The big worry is that the Fed will now start advocating destructive policies like raising the minimum wage, increasing welfare spending, capping executive salaries and giving more political power to unions.''
''Yellen's primary job, of course, is to keep inflation at bay and the dollar stable -- no small task, given the ballooning of the Fed balance sheet in recent years. It would be nice if she championed the free-market policies that really do help the poor.''
. . . and from a press release from The Silver Institute announcing the publication of a new report on the silver market produced by the CPM Group, on October 22nd:
''Investors are likely to increase their net silver purchases in the years ahead, largely due to an ongoing weak global economy, for capital preservation and silver's pedigree as a leading industrial metal, according to a report released today by the Silver Institute.
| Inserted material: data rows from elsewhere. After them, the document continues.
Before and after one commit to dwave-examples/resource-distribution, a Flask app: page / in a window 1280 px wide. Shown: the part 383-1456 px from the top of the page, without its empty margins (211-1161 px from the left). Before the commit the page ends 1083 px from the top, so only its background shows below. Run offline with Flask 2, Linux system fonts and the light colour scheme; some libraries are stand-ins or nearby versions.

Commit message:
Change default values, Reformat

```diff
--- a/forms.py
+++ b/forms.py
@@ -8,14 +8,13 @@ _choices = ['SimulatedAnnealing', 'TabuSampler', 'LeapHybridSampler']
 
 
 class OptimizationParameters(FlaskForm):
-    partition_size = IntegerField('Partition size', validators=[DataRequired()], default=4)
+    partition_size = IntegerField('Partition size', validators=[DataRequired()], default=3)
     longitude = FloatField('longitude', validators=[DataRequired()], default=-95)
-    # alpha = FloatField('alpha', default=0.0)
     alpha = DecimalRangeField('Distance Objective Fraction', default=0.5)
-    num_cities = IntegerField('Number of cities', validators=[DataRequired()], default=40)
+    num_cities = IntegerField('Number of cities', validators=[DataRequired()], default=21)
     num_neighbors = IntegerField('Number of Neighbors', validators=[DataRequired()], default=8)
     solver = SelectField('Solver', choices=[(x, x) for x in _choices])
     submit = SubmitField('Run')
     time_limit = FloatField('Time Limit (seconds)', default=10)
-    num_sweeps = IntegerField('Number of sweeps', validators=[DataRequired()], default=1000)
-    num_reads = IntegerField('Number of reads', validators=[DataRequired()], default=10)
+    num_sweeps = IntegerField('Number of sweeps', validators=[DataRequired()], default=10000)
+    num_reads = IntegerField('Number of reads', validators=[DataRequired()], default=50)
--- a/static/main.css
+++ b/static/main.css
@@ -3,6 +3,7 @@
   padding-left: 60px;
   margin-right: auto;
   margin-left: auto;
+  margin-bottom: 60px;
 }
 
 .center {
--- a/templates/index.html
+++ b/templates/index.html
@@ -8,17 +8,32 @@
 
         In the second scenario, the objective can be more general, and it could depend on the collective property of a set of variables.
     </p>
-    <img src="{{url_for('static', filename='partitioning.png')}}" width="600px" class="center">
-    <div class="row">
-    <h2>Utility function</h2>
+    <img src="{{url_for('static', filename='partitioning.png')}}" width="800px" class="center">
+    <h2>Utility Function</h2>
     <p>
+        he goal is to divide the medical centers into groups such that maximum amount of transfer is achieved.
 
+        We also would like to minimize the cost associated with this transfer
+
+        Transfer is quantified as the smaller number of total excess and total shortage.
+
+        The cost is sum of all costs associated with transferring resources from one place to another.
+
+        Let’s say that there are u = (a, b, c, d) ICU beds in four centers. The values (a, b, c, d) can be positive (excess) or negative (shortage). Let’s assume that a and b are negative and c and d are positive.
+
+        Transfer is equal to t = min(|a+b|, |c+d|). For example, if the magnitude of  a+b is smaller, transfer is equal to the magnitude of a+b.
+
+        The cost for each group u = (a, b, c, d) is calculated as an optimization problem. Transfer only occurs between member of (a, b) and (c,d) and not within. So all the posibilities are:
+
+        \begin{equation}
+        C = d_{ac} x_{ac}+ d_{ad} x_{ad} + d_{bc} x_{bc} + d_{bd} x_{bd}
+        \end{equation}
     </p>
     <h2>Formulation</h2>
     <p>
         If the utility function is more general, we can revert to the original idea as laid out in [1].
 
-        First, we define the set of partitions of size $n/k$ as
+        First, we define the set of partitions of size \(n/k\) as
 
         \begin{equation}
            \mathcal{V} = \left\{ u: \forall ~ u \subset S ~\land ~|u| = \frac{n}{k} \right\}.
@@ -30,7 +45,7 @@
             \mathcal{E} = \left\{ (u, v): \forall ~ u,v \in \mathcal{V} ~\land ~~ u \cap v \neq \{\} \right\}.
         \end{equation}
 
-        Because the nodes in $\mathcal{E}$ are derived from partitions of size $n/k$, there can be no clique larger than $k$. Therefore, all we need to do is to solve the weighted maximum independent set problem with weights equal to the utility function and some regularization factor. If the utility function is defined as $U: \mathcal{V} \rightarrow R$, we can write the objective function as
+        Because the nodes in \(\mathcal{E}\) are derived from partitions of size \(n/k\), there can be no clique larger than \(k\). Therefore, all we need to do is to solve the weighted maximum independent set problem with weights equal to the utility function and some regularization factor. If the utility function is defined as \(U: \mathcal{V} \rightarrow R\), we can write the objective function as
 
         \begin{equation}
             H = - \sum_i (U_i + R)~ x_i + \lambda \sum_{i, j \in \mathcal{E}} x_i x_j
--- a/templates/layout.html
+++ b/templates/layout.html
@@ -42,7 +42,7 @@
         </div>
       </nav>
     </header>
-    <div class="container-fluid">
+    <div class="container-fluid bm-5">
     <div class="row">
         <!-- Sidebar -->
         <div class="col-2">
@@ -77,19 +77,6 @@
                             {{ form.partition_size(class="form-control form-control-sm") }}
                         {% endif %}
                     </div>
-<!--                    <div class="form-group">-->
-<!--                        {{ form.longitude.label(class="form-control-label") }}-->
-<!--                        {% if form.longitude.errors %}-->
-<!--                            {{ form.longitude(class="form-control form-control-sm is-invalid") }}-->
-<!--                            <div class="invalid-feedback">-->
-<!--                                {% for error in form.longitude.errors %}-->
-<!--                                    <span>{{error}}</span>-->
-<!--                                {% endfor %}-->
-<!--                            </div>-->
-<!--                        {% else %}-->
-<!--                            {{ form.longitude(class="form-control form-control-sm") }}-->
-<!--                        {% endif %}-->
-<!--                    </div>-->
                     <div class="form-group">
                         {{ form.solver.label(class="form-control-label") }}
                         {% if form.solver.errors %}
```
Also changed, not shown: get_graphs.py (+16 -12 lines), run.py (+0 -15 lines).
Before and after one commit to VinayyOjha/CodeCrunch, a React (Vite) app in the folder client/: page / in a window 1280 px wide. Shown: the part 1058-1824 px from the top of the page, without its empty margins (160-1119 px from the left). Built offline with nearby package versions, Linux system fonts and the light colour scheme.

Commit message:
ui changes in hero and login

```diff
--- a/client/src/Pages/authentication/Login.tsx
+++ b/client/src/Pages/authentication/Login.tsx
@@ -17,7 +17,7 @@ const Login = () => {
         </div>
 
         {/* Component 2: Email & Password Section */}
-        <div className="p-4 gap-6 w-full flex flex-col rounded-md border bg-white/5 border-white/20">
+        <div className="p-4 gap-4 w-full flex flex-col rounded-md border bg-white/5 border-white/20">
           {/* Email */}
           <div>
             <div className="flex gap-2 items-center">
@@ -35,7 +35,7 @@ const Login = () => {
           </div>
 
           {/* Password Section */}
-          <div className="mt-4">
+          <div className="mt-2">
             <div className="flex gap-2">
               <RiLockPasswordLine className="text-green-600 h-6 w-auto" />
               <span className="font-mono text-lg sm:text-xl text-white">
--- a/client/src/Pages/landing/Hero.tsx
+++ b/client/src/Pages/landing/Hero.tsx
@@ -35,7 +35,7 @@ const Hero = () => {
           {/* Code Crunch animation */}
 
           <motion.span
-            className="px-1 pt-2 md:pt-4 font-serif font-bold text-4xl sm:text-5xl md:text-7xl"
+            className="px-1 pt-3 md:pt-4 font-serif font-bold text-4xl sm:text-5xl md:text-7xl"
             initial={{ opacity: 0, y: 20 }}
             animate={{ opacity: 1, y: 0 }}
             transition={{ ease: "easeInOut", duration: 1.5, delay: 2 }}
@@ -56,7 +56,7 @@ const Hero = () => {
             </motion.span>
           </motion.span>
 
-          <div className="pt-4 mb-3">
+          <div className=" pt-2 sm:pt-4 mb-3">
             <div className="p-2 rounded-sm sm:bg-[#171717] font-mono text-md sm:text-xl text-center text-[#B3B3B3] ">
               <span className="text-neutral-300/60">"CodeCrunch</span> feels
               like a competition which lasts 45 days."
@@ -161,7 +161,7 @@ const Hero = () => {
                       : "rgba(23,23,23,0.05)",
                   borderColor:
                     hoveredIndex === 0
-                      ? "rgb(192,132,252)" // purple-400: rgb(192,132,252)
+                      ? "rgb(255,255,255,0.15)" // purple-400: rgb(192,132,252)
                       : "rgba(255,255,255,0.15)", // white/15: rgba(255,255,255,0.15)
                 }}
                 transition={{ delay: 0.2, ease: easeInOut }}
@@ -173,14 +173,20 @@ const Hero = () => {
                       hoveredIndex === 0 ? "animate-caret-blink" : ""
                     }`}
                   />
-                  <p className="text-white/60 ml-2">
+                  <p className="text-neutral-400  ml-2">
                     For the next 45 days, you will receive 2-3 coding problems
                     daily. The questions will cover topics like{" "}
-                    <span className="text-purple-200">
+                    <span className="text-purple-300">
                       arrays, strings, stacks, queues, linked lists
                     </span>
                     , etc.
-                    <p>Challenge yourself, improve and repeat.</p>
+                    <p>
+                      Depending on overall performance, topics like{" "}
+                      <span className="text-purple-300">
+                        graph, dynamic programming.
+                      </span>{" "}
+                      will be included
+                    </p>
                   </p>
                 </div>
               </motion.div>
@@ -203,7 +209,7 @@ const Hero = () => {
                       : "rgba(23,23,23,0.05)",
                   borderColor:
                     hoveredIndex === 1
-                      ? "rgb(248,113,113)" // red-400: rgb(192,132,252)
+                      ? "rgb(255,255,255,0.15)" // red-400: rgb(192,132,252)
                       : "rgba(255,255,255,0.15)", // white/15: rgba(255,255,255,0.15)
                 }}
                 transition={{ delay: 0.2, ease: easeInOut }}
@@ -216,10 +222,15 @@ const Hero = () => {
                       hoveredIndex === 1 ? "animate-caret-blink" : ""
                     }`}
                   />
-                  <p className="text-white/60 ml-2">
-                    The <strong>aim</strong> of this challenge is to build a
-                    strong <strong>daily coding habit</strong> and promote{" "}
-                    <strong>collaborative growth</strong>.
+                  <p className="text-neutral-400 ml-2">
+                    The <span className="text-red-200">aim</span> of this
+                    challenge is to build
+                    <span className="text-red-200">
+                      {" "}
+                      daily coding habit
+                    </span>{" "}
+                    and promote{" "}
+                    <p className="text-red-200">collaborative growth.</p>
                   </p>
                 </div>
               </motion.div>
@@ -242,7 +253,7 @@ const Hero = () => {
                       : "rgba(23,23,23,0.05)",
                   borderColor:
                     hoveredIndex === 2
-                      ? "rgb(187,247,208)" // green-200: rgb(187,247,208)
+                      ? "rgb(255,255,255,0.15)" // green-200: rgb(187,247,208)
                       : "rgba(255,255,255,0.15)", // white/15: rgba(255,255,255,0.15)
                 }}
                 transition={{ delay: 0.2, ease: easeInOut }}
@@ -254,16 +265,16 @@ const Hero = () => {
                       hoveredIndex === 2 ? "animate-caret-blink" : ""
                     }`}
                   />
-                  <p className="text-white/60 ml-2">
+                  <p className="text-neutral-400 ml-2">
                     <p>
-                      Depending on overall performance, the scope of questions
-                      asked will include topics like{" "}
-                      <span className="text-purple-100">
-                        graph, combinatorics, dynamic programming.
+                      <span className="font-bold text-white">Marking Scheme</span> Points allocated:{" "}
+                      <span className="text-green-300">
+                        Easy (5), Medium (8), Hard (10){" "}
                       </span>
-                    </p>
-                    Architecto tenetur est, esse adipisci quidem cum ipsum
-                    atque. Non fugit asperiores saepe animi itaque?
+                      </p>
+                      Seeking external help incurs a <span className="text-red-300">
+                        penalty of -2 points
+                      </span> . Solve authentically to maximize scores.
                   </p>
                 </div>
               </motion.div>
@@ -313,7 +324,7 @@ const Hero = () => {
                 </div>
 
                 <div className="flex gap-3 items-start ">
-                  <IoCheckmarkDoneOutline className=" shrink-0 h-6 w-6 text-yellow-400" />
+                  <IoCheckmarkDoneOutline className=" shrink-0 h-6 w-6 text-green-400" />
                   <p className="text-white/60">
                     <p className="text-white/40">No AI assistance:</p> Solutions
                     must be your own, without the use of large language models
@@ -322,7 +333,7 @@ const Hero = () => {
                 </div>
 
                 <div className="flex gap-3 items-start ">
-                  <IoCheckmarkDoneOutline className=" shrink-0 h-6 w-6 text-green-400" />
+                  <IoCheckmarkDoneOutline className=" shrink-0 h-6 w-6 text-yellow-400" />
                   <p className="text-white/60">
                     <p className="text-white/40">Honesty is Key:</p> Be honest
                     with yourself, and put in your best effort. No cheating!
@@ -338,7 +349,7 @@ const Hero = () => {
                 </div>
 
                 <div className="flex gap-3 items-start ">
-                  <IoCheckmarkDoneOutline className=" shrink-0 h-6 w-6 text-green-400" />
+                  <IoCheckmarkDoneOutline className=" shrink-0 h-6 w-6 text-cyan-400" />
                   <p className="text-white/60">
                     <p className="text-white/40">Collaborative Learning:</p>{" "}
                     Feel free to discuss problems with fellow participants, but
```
The report, entitled 'Silver Investment Demand,' suggests that investors may accumulate as much as one billion additional ounces of silver in various investment instruments over the next decade. This is on top of the more than 860 million ounces of silver purchased as an investment since 2006.''
* * * For a complimentary copy of The Silver Institute's ''Silver Investment Demand'' report produced by the CPM Group, please call a Monex Account Representative at 1-800-444-8317. * * *
. . . and from an editorial on the ''Opinion'' page of The Wall Street Journal on October 22nd:
''Federal Housing Finance Agency Director Mel Watt has one heck of a sense of humor. How else to explain his choice of a Las Vegas casino as the venue for his Monday announcement that he's revving up Fannie Mae and Freddie Mac to enable more risky mortgage loans? History says the joke will be on taxpayers when this federal gamble ends the same way previous ones did.''
''We almost can't believe we have to return to Mortgage 101 lessons so soon after the [last mortgage] crisis.''
''Fan and Fred executives helped create the last mortgage crisis by loosening underwriting standards and gobbling up subprime paper from the likes of Countrywide Financial in a quest for ever larger bonuses. And though even the Democratic majority on the Financial Crisis Inquiry Commission called Fan and Fred the 'kings of leverage' and documented their reckless pursuit of profit, the government has been extracting billions of dollars of settlements from banks that did business with them. As if the two largest players in the mortgage market were unsophisticated victims who had no idea what they were buying.
Come the next crisis, count on regulators to blame everyone outside of government.''
''No doubt everyone who enjoyed the last housing boom in the early- to mid-2000s thought it was normal and appropriate for Washington to enable easy credit for home borrowers with little down payment. Then the defaults started rolling in.''
Last update: Oct 24, 2014 11:58:09 AM
This is not a recommendation to buy or sell.